What is left when the only thing you do best is taken away from you? ‘Standing Eight directed by Brian Kazmarck and written by Kazy Tauginas, who is also the lead, focuses on the story of Dusty, a professional boxer who gets his boxing license canceled after diagnosed with a disease called Systemic Lupus – a type of condition in which the autoimmune system of a person mistakenly attacks the healthy tissue in many parts of the body. When his competitor finds out, he challenges Dusty to take a tough decision by calling him a coward for hiding behind the pretext of a disease.

‘Standing Eight’ is about the unpredictable, tough obstacles we get hit by in life and about the hard decisions we sometimes need to make to overcome them. It is interesting to see the clear head with which Dusty actually deals with his condition. Despite all the provocations coming from Quinn (his competitor), he stands ground determined and dignified which actually proves the strength of his character. 


And when he eventually decides to accept Quinn’s challenge he doesn’t do it for money or fame but chooses an intimate place for the fight away from the spotlights. His gesture reflects not only that he has understood this was otherwise going to haunt him his entire life but is also a strong action against becoming a victim. It is eventually his way of declaring war against the disease he bears and a way of fighting against it. It is not the money, the glamour or the fame that counts but the fight in itself, and the manner in which it is given has the power to endow a man with character and define who he really is.

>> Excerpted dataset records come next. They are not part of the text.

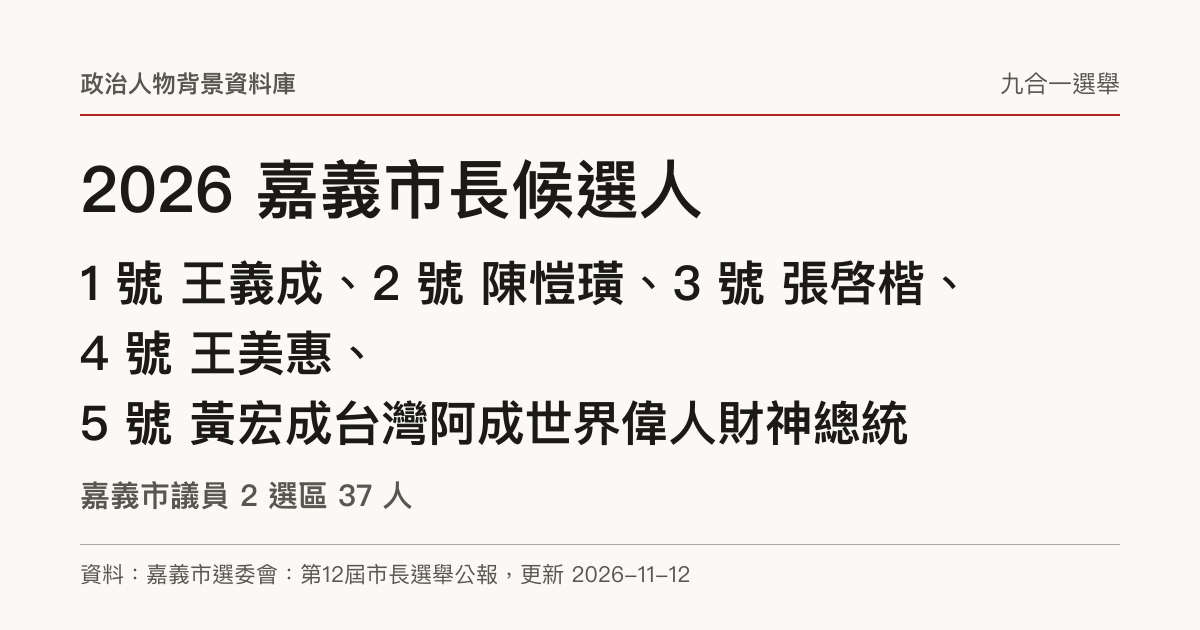
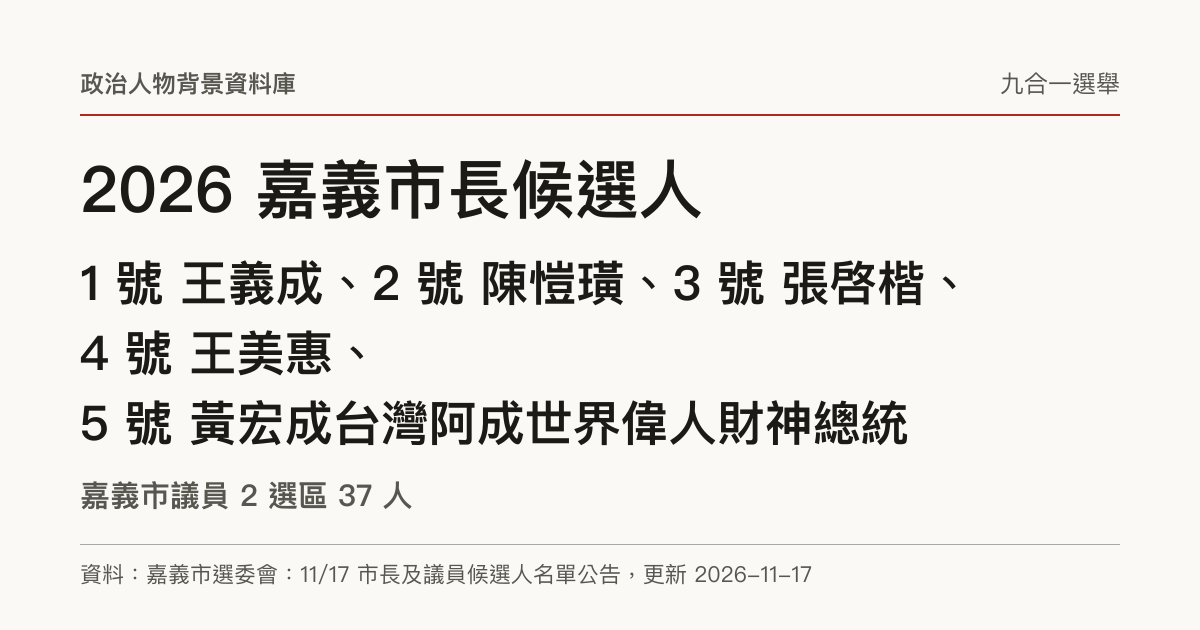
Verify Chiayi City official rosters and add November 23 policy records

Changed region(s): [[0.2467, 0.8746, 0.6783, 0.9349]]

diff --git a/test/candidatePolicies.test.ts b/test/candidatePolicies.test.ts
@@ -143,7 +143,7 @@ describe('首長政見全名冊查核', () => {
     expect(data.rosterDate).toBe(national.source.tableDate);
     expect(reviews.size).toBe(81);
     expect(roster.filter((c: { slug: string }) => policies.has(c.slug))).toHaveLength(81);
-    expect([...policies.values()].filter(c => c.role.endsWith('議員'))).toHaveLength(83);
+    expect([...policies.values()].filter(c => c.role.endsWith('議員'))).toHaveLength(85);
     expect([...reviews.values()].filter(r => r.status === 'pending-source')).toHaveLength(0);
     expect(national.races.every((r: { candidates: { slug: string }[] }) => r.candidates.some(c => policies.has(c.slug)))).toBe(true);
   });

diff --git a/test/candidateBallots.test.ts b/test/candidateBallots.test.ts
@@ -61,7 +61,7 @@ describe('2026 審定與已查證選區號次', () => {
     for (const d of county.districts) { delete d.source; for (const c of d.candidates) c.number = null; }
     applyVerifiedBallots(national, counties, { ...verified, ballots: verified.ballots.filter(b => b.countyName !== '嘉義市' || b.districtNo !== 2) });
     expect(county.source.stage).toBe('certified');
-    expect(county.districts[0].source?.url).toContain('65355');
+    expect(county.districts[0].source?.url).toContain('65991');
     expect(county.districts[1].source).toBeUndefined();
     expect(county.districts[1].candidates.every(c => c.number === null)).toBe(true);
   });

diff --git a/docs/candidate-policy-audit-2026.md b/docs/candidate-policy-audit-2026.md
@@ -462,3 +462,13 @@
 名冊號次：中選會公告分頁及22縣市首頁最新公告巡查，重算22個首長選舉81人、221個議員選區1,493人，共1,574人，缺號次0人、0選區。未取得新的更正證據，名冊及日期未變。新北政見會影片、嘉義縣與屏東選舉人人數、中央投票日放假公告均非名冊變更；花蓮11/20公報勘誤已於前輪處理。各地11/17正式名冊仍依已驗證來源逐步續核，本輪未宣稱逐名重核全部新附件。未生成新聞快報、未呼叫司法API、未調整司法排程。
 
 人物基本資料：[refresh-data run 44888018154](https://github.com/weryk153/legislator-background/actions/runs/44888018154)本輪啟動一次並成功完成。下載factual-refresh-evidence/status.json確認targets=1043、reviewed=1043、failures=[]、careersAdded=0、assetsAdded=0、assetsEnriched=0、changed=false。人物快照及日期保持原值；雲端結束後fetch origin，遠端與本輪基準一致，已包含11/20晚間與11/21早間快報提交。
+
+## 2026-11-23 每日維護
+
+本輪新增3筆紀錄、6項摘要。核對屏東縣長候選人蘇清泉[11月22日竹田公開發言與回應](https://www.cna.com.tw/news/aipl/202611220190.aspx)，收錄其客家事務經費與人事承諾，保留財源及期程未載的限制。嘉義市議員第1選區依[選委會11月12日公報公告](https://web.cec.gov.tw/cyec/article/65776)與[第1選區公報第1頁](https://web.cec.gov.tw/api/file/2c83bb46-bee1-4de2-a808-ea4544eca0fe.pdf)，核對1號顏翎熹的公車路網與高齡照顧、2號傅大偉的托育與社宅主張。公報政見發表日未載，保留 null。
+
+累計收錄81位首長及85位議員，共270筆紀錄、899項摘要。首長待補來源0人，收錄範圍為部分可查主張。嘉義市42位首長與議員的正式姓名及號次核對結果另見號次紀錄。
+
+人物基本資料：[本輪執行紀錄](https://github.com/weryk153/legislator-background/actions/runs/45143390383)成功，下載的 evidence 顯示1,043人全部查核完成，無失敗、無新增履歷或財產異動，人物快照日期維持原值。
+
+驗證：政見、首長與議員比較、號次共41項測試通過，完整建置2,168頁。實測三位候選人的人物頁、嘉義市第1選區議員比較與屏東首長客家議題比較，新增內容均可讀取；嘉義兩位議員在390px寬度下比較無水平溢出。

diff --git a/docs/candidate-ballots-2026.md b/docs/candidate-ballots-2026.md
@@ -124,3 +124,9 @@
 對讀[連江11/17正式名單公告](https://web.cec.gov.tw/lcec/article/66008)及[掃描原件](https://web.cec.gov.tw/api/file/f40cafa0-acfa-43c1-8763-e26487ed6172.pdf)，縣長2人、議員4區14人姓名及號次全部一致。5組來源由新聞改為正式公告（announced），日期11/17；僅更新來源及連江選舉圖卡，未改姓名、號次或黨籍。鄉長不屬本輪名冊維護範圍，全國原始審定日期維持10/16。
 
 [花蓮11/20公報勘誤](https://web.cec.gov.tw/hlec/article/66135)涉及第1選區13號陳財能政見文字，非候選人姓名或號次變更；本站原未收錄該段，沒有舊誤文需更正。本輪使用更正版附件核對第1選區1號許願神、2號黃達祥並整理其政見，未將僅含公報第3至4頁的附件當作全選區完整名冊。新北11/20議員政見會影片、里長重行選舉與屏東選舉人數公告均未移作首長／議員號次變更。其餘縣市沿用已驗證來源，不宣稱本輪逐人重核所有正式附件。
+
+## 11/23 嘉義市正式名冊
+
+核對嘉義市選委會[11月17日公告](https://web.cec.gov.tw/cyec/article/65991)及[蓋印名冊](https://web.cec.gov.tw/api/file/dabc76da-691f-40b7-a8f6-352956eab202.pdf)。市長5人、第1選區議員16人、第2選區議員21人，姓名與號次均與本站一致。三組名冊改引該公告，並更新嘉義市分享圖卡。兩個議員選區另與本屆公報交叉核對。
+
+重算全國22個首長選舉81人、221個議員選區1,493人，缺號次0人、0選區。本輪巡查中選會與22個地方選委會首頁公告；臺北公報選舉人資格更正、花蓮議員政見勘誤及新竹市里長公報勘誤均未涉及本輪首長或議員號次。完整逐人對讀正式名冊的範圍為嘉義市。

The film is an excellent example of a combination between an awareness film about the Lupus disease and both a motivational and powerful film. Convincing and dramatic, Kazy Tauginas makes an excellent role. You believe him all the way and you emotionally stick by his side.

‘Standing Eight’ is dynamic, intense and its ending fills you up with energy. It is a highly entertaining experience as much as it is inspiring.